Calculate daily carbon footprint per occupied room.
Determine carbon footprint per area of meeting space on an hourly basis.
Assess renewable energy and electricity consumption in relation to the total consumption.
HCMI primarily relates to Scope 1 and Scope 2 emissions in the context of ESG reporting:
Scope 1 (Direct Emissions): HCMI helps hotels calculate direct GHG emissions from owned or controlled sources, such as on-site fuel combustion or company vehicles.
Scope 2 (Indirect Emissions from Electricity): It also covers indirect emissions from the generation of purchased electricity, heat, and steam, which are common in hotel operations.
It stands as the only industry-recognized carbon calculation methodology, adopted by over 30,000 hotels globally, including renowned chains like Hyatt, Marriott International, Radisson Hotel Group, and Scandic. It offers:
Comprehensive Coverage: Suitable for all hotel types, it can be integrated into existing systems or function independently.
Support for Sustainable Future: Aligning with initiatives like the Glasgow Declaration for Climate Action in Tourism, HCMI aids in effective environmental impact monitoring and reduction.
Transparent Reporting: Provides a robust data framework for tracking carbon reduction progress.
Endorsements: Supported by leading industry organizations such as WTTC, GSTC, and AHLA.
We went through a couple of practices with HCMI tool and we found it as a valuable tool, but with some drawbacks:
Data Collection: Collecting the necessary data to input into HCMI's framework can be time-consuming and requires diligent record-keeping, which might be challenging for some hotels, especially smaller ones with limited staff or resources.
Complexity: For those unfamiliar with environmental metrics and calculations, the process can be complex and potentially overwhelming.
Standardization: While HCMI aims to standardize carbon footprint measurement across the industry, variations in how hotels collect and interpret data can lead to inconsistencies.
Technological Integration: HCMI primarily relies on manual data input into Excel sheets, which may not seamlessly integrate with other digital systems that hotels use for their operations.
Although these points aren't based on direct feedback from end-users, gaining insights from sustainability and hotel managers who regularly use HCMI would be invaluable. Understanding their experiences and challenges can illuminate areas for improvement.
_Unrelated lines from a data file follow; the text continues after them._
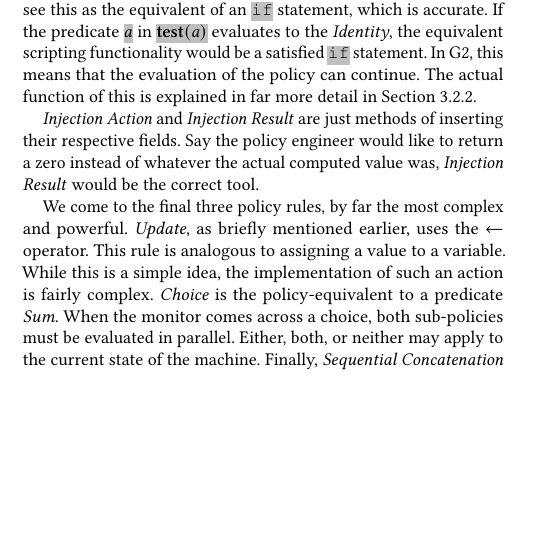
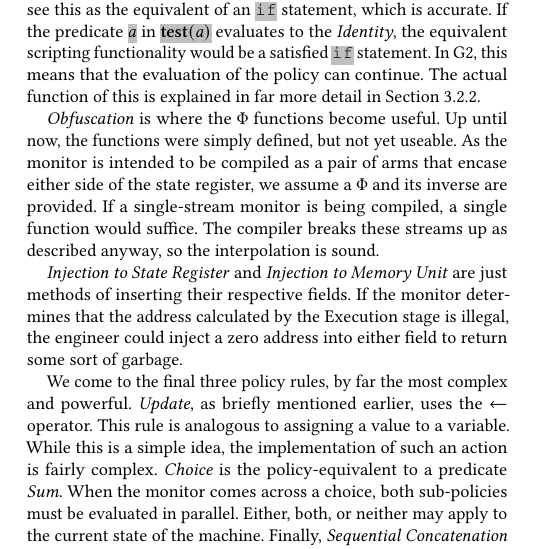
Before and after one commit to seftonsg/Garuda-2.0-Paper, a LaTeX paper (Garuda2.0.tex): part of one column of page 5 of 8, cut so that both start at the same text, the shorter picture padded with empty space. Compiled offline with pdfLaTeX.

Commit message:
Apparently forgot to commit the obfuscation ...

```diff
--- a/Garuda2.0.tex
+++ b/Garuda2.0.tex
@@ -593,8 +593,15 @@ Finally, we will release this code, compiler, and language on GitHub.
         The actual function of this is explained in far more detail in Section~\ref{sec:spec:sem:pol}.
         \par
 
-        \textit{Injection Action} and \textit{Injection Result} are just methods of inserting their respective fields.
-        Say the policy engineer would like to return a zero instead of whatever the actual computed value was, \textit{Injection Result} would be the correct tool.
+        \textit{Obfuscation} is where the $\Phi$ functions become useful.
+        Up until now, the functions were simply defined, but not yet useable.
+        As the monitor is intended to be compiled as a pair of arms that encase either side of the state register, we assume a $\Phi$ and its inverse are provided.
+        If a single-stream monitor is being compiled, a single function would suffice.
+        The compiler breaks these streams up as described anyway, so the interpolation is sound.
+        \par
+
+        \textit{Injection to State Register} and \textit{Injection to Memory Unit} are just methods of inserting their respective fields.
+        If the monitor determines that the address calculated by the Execution stage is illegal, the engineer could inject a zero address into either field to return some sort of garbage.
         \par
 
         We come to the final three policy rules, by far the most complex and powerful.
```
These drawbacks highlight the need for more user-friendly, integrated, and automated tools in the hospitality sector, enhancing the ease and efficiency of measuring and managing environmental impacts.
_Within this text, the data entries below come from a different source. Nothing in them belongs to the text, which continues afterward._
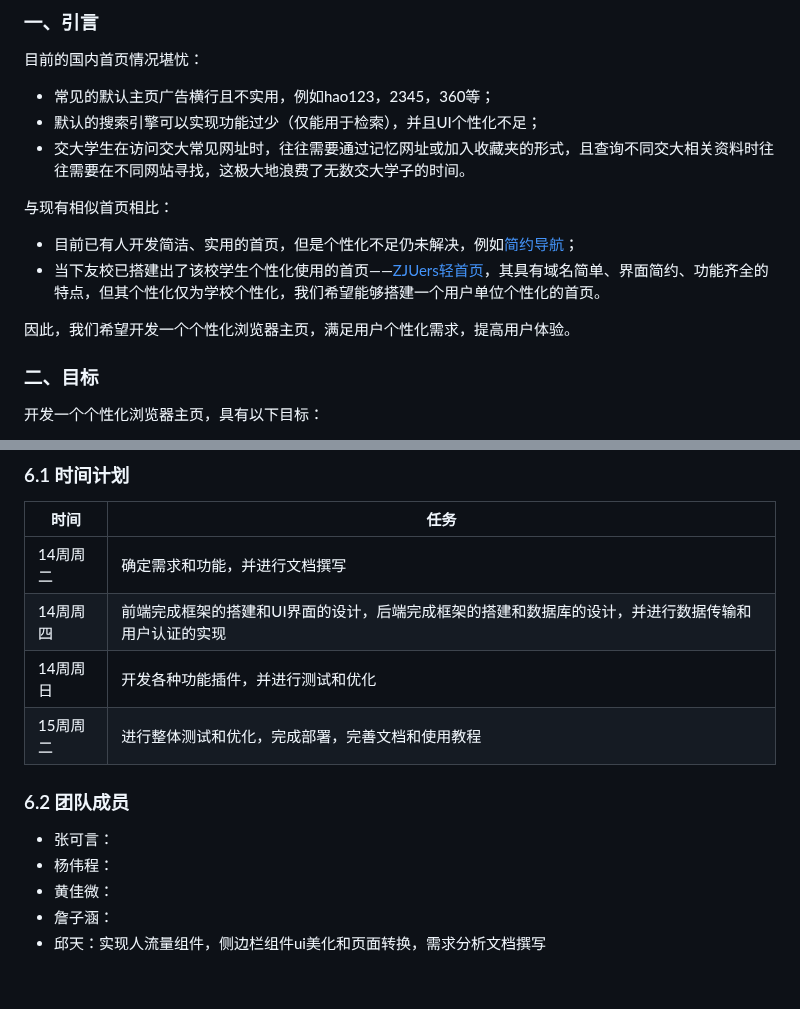
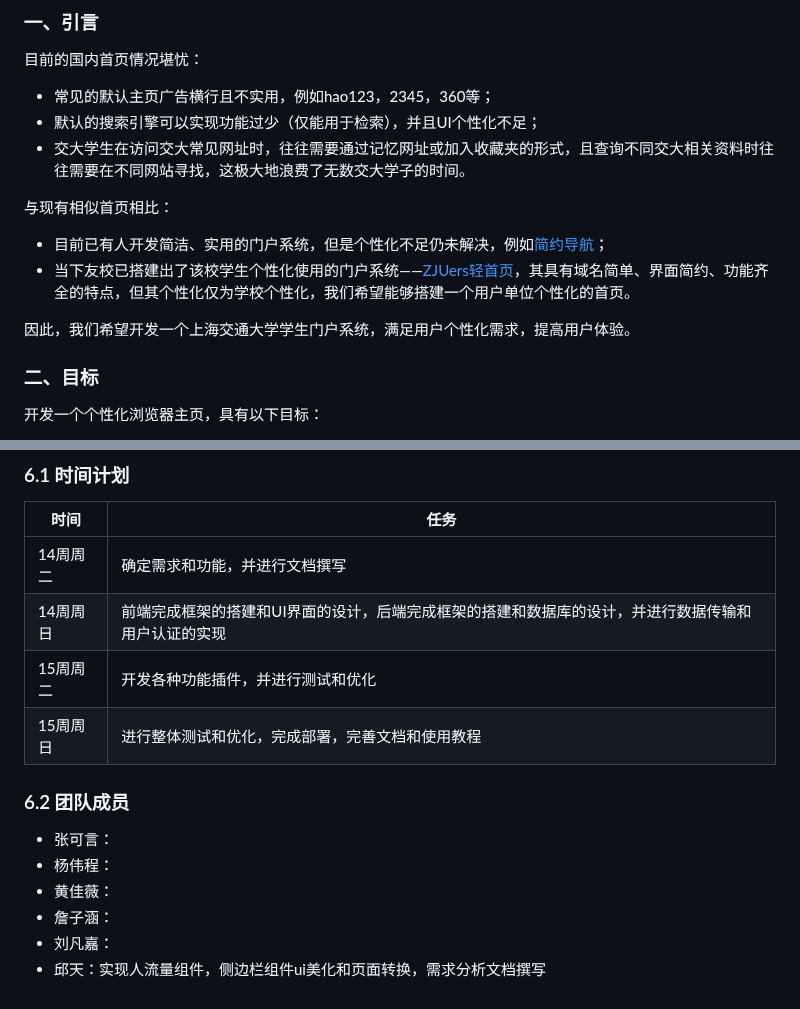
Before and after one commit to young1881/SJTUer, a Markdown page: 项目需求文档.md, 2 parts joined by grey strips. Drawn GitHub-style.

Commit message:
需求文档

```diff
--- a/项目需求文档.md
+++ b/项目需求文档.md
@@ -8,10 +8,10 @@
 - 交大学生在访问交大常见网址时，往往需要通过记忆网址或加入收藏夹的形式，且查询不同交大相关资料时往往需要在不同网站寻找，这极大地浪费了无数交大学子的时间。
 
 与现有相似首页相比：
-- 目前已有人开发简洁、实用的首页，但是个性化不足仍未解决，例如[简约导航](https://www.jianavi.com/)；
-- 当下友校已搭建出了该校学生个性化使用的首页——[ZJUers轻首页](https://zjuers.com/)，其具有域名简单、界面简约、功能齐全的特点，但其个性化仅为学校个性化，我们希望能够搭建一个用户单位个性化的首页。
+- 目前已有人开发简洁、实用的门户系统，但是个性化不足仍未解决，例如[简约导航](https://www.jianavi.com/)；
+- 当下友校已搭建出了该校学生个性化使用的门户系统——[ZJUers轻首页](https://zjuers.com/)，其具有域名简单、界面简约、功能齐全的特点，但其个性化仅为学校个性化，我们希望能够搭建一个用户单位个性化的首页。
 
-因此，我们希望开发一个个性化浏览器主页，满足用户个性化需求，提高用户体验。
+因此，我们希望开发一个上海交通大学学生门户系统，满足用户个性化需求，提高用户体验。
 
 ### 二、目标
 
@@ -63,14 +63,15 @@
 | 时间     | 任务                                                         |
 | -------- | ------------------------------------------------------------ |
 | 14周周二 | 确定需求和功能，并进行文档撰写                               |
-| 14周周四 | 前端完成框架的搭建和UI界面的设计，后端完成框架的搭建和数据库的设计，并进行数据传输和用户认证的实现 |
-| 14周周日 | 开发各种功能插件，并进行测试和优化                           |
-| 15周周二 | 进行整体测试和优化，完成部署，完善文档和使用教程             |
+| 14周周日 | 前端完成框架的搭建和UI界面的设计，后端完成框架的搭建和数据库的设计，并进行数据传输和用户认证的实现 |
+| 15周周二 | 开发各种功能插件，并进行测试和优化                           |
+| 15周周日 | 进行整体测试和优化，完成部署，完善文档和使用教程             |
 
 ### 6.2 团队成员
 
 - 张可言：
 - 杨伟程：
-- 黄佳微：
+- 黄佳薇：
 - 詹子涵：
+- 刘凡嘉：
 - 邱天：实现人流量组件，侧边栏组件ui美化和页面转换，需求分析文档撰写
```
carbon accounting benchmark tools
In line with HCMI, Cornell Hotel Sustainability Benchmarking Index (CHSB) is an industry-led global data initiative, started in 2013 to enable any hotel to calculate its carbon footprint and benchmark its energy, water and carbon emissions at low cost, drawing from a dataset of over 25,000 hotels around the world. Participants in the CHSB index include major hotel brands, operators and owners, representing a total of 646 geographies (64 countries, 84 regions, 410 metro areas, 88 climate zones). As an interactive example, the following dashboard is generated based on the 2023 dataset of CHSB to benchmark the carbon footprint index (Mean Annual kgCO2e / m2) of hotels in different EU countries. Readers can select the country in the left side of the dashboard and see the Annual kgCO2e / m2 of hotels in that country. The standard deviation shows the diversity in the collected data. Countries with highest number of hotel and lowest standard deviation represent how close their hotels are in their kgCO2e / m2 index.
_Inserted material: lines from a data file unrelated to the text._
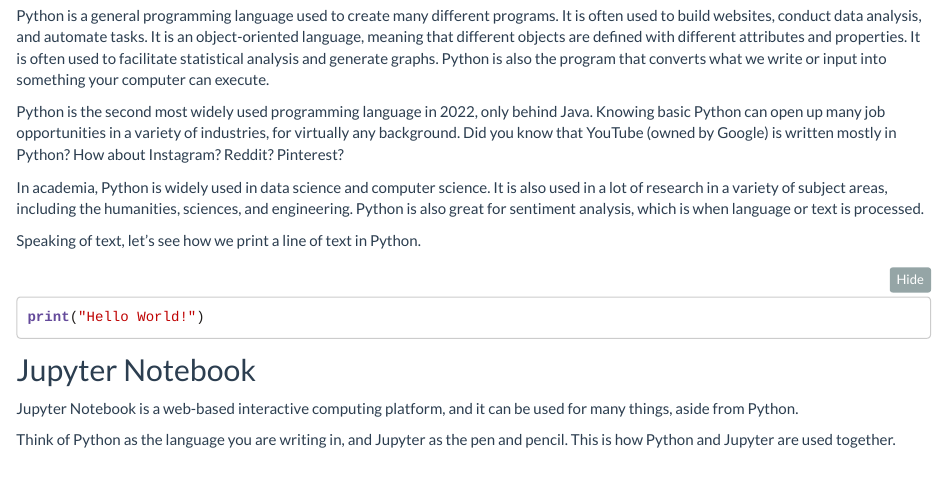
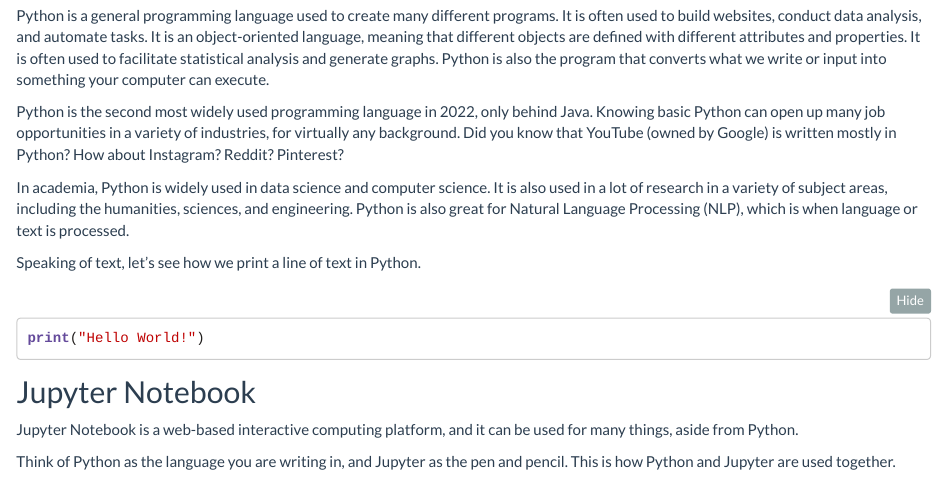
Before and after one commit to csc-ubc-okanagan/Python-for-beginners, an R Markdown document (part_02_python.Rmd): the page in a window 1100 px wide, from 220 px down. Rendered offline with R 4.5, knitr and Pandoc, with nearby package versions.

Commit message:
python pg 2 edit'

```diff
--- a/part_02_python.Rmd
+++ b/part_02_python.Rmd
@@ -19,7 +19,7 @@ Python is a general programming language used to create many different programs.
 
 Python is the second most widely used programming language in 2022, only behind Java. Knowing basic Python can open up many job opportunities in a variety of industries, for virtually any background. Did you know that YouTube (owned by Google) is written mostly in Python? How about Instagram? Reddit? Pinterest?
 
-In academia, Python is widely used in data science and computer science. It is also used in a lot of research in a variety of subject areas, including the humanities, sciences, and engineering. Python is also great for sentiment analysis, which is when language or text is processed.
+In academia, Python is widely used in data science and computer science. It is also used in a lot of research in a variety of subject areas, including the humanities, sciences, and engineering. Python is also great for Natural Language Processing (NLP), which is when language or text is processed.
 
 Speaking of text, let's see how we print a line of text in Python.
 
```
Also changed, not shown: 1 other file.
Figure 2. Interactive dashboard made based on 2023 CHSB report. (click on countries to filter)
Carbon Accounting made easy with Builtrix
At Builtrix, we recognize that sustainability is a journey, not just a destination. Our innovative solutions are designed for sustainability professionals, Energy managers and ESG consultants across multi-property businesses including the hospitality sector. With Builtrix, you can:
Make a Tangible Environmental Impact:
Seamless Integration for Efficiency: